[Supplied material — start]

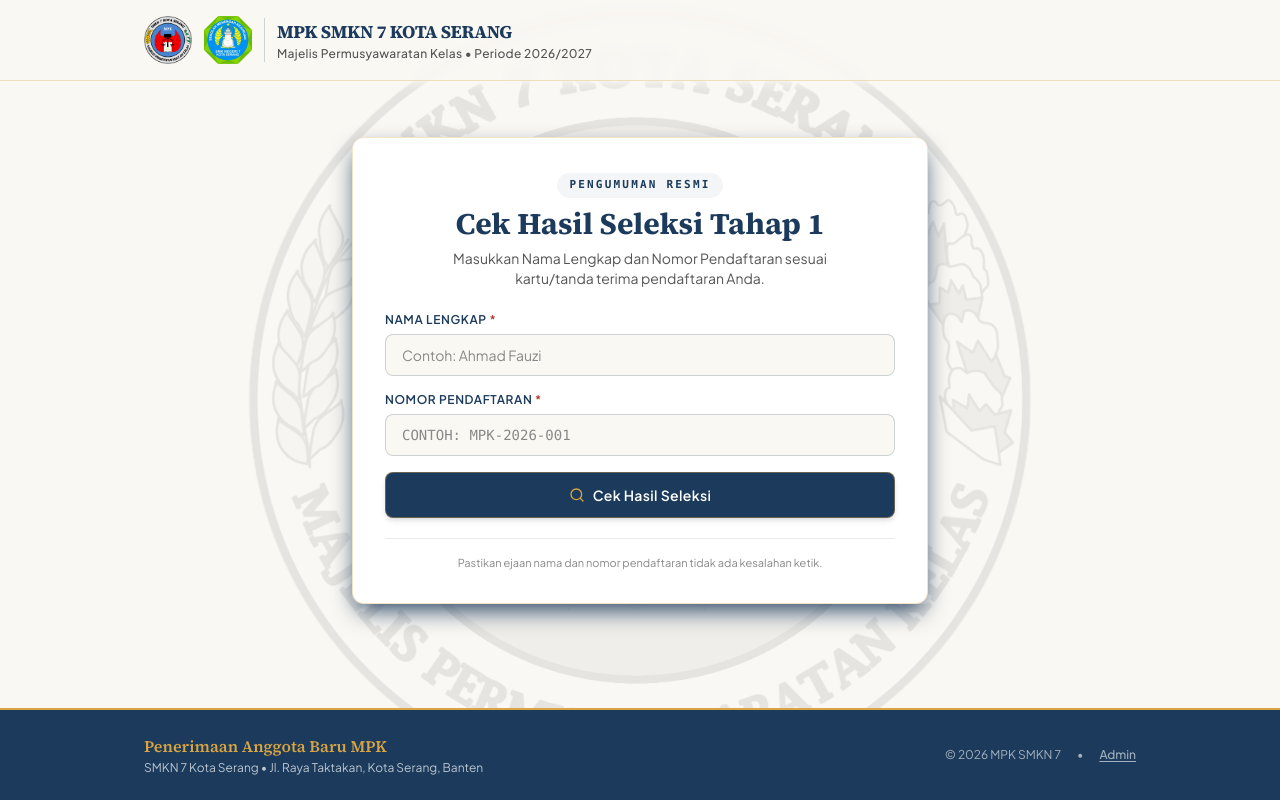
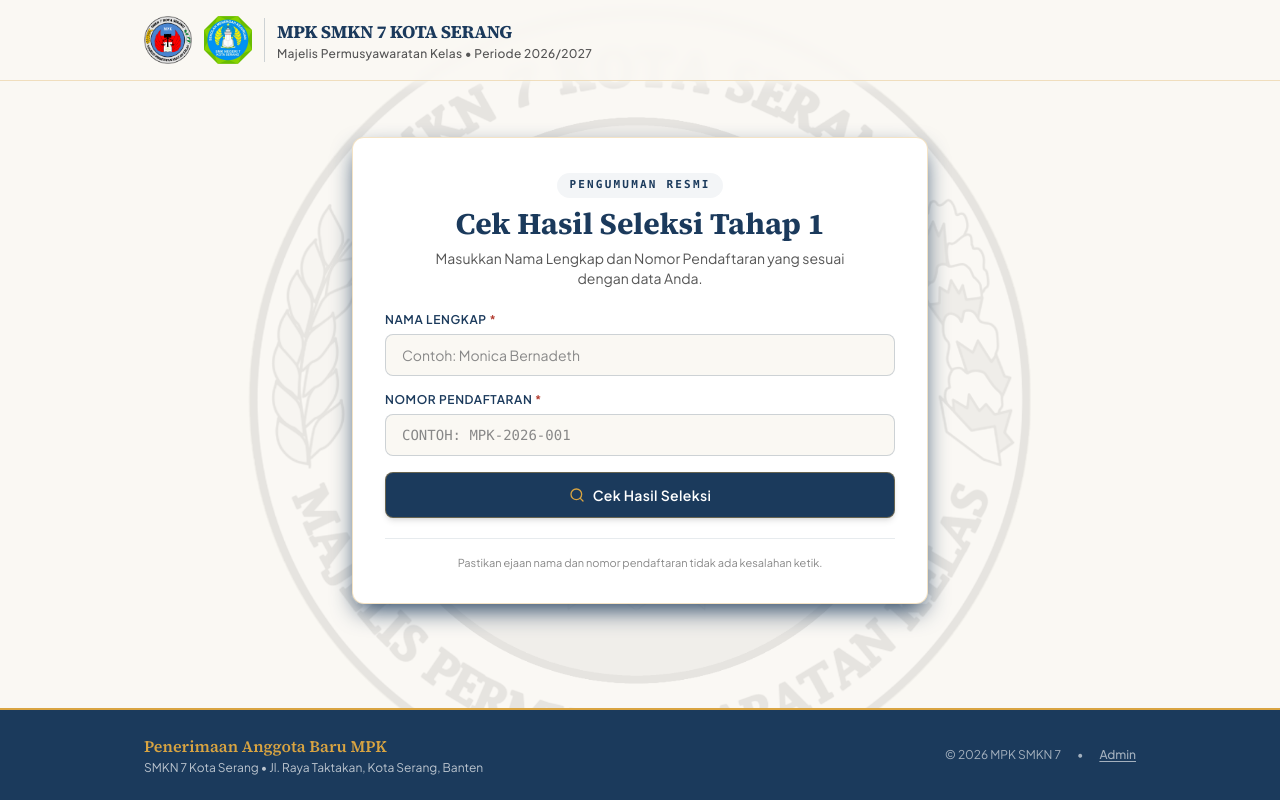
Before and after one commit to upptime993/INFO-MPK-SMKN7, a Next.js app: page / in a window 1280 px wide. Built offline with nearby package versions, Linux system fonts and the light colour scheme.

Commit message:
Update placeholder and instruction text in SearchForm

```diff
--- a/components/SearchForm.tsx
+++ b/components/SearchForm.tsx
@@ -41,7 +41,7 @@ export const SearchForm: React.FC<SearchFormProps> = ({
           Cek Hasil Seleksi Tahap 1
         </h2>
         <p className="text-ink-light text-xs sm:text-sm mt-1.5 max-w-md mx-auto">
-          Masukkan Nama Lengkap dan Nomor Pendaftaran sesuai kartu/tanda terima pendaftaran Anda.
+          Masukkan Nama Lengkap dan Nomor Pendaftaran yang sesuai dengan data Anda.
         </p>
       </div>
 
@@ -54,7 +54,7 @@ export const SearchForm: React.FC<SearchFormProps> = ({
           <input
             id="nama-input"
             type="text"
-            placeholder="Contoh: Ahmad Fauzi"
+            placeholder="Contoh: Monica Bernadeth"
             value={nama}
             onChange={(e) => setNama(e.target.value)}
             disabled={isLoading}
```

[Supplied material — finish]
[Supplied material — start]

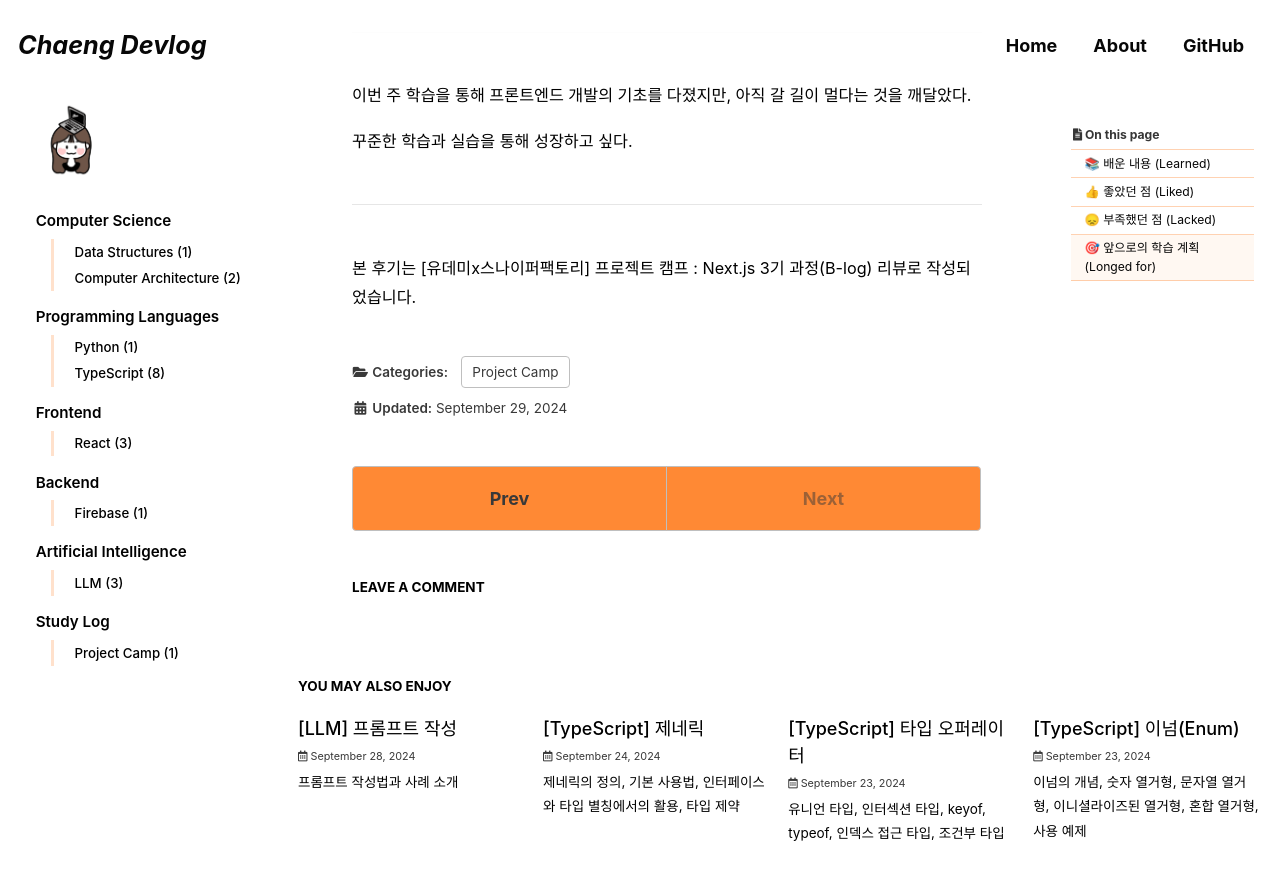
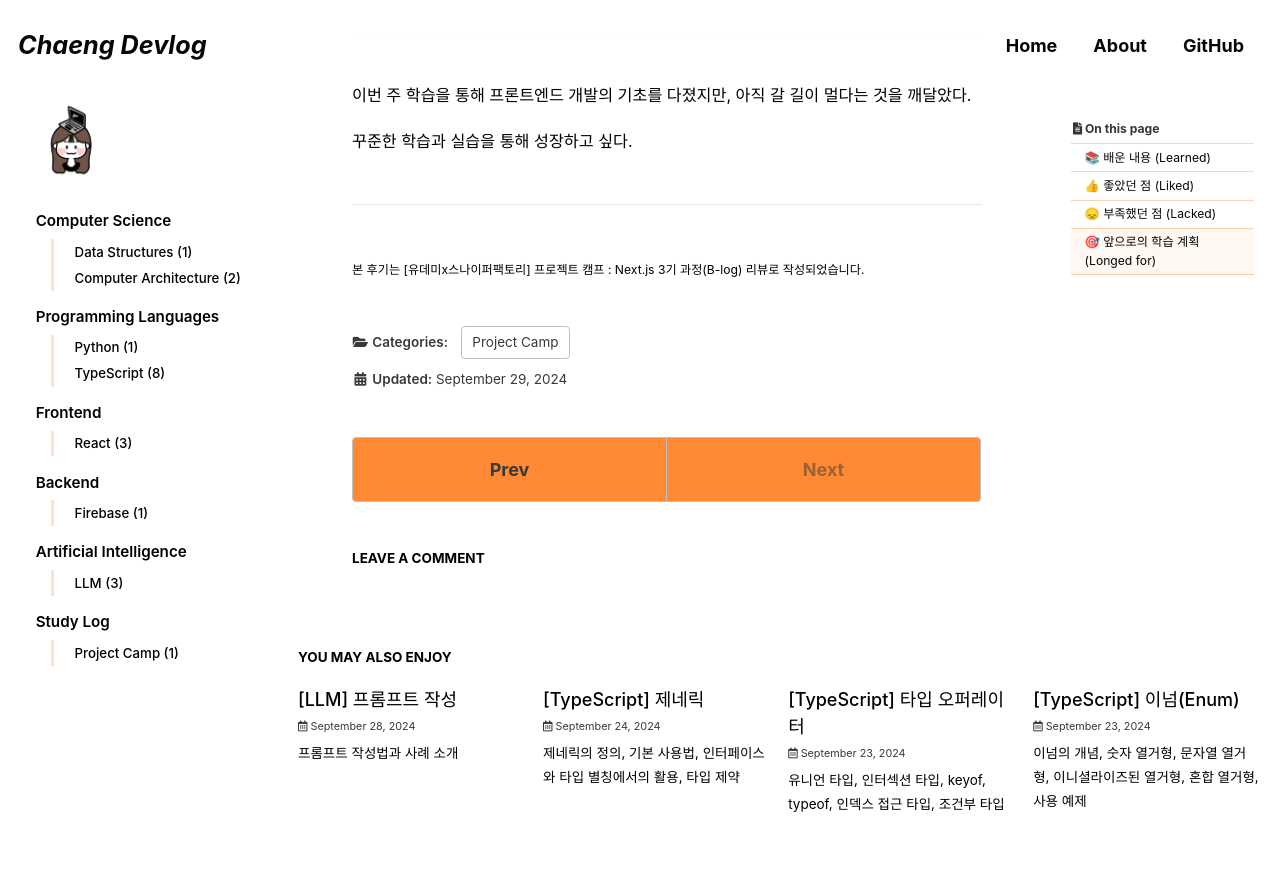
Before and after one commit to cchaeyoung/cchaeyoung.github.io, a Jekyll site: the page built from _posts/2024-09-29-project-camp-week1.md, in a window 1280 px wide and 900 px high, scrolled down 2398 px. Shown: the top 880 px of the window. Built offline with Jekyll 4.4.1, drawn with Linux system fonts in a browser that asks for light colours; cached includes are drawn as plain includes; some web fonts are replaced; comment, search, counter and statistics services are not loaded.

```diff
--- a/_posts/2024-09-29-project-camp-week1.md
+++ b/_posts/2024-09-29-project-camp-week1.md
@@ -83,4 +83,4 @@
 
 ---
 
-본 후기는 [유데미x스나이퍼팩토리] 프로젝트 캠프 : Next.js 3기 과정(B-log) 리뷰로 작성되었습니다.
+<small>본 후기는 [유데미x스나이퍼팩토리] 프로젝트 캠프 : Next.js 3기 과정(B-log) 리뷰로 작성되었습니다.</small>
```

[Supplied material — finish]

Copy out every line of the data that includes "Before".

▶ Solution for this exercise:
Before and after one commit to upptime993/INFO-MPK-SMKN7, a Next.js app: page / in a window 1280 px wide. Built offline with nearby package versions, Linux system fonts and the light colour scheme.
Before and after one commit to cchaeyoung/cchaeyoung.github.io, a Jekyll site: the page built from _posts/2024-09-29-project-camp-week1.md, in a window 1280 px wide and 900 px high, scrolled down 2398 px. Shown: the top 880 px of the window. Built offline with Jekyll 4.4.1, drawn with Linux system fonts in a browser that asks for light colours; cached includes are drawn as plain includes; some web fonts are replaced; comment, search, counter and statistics services are not loaded.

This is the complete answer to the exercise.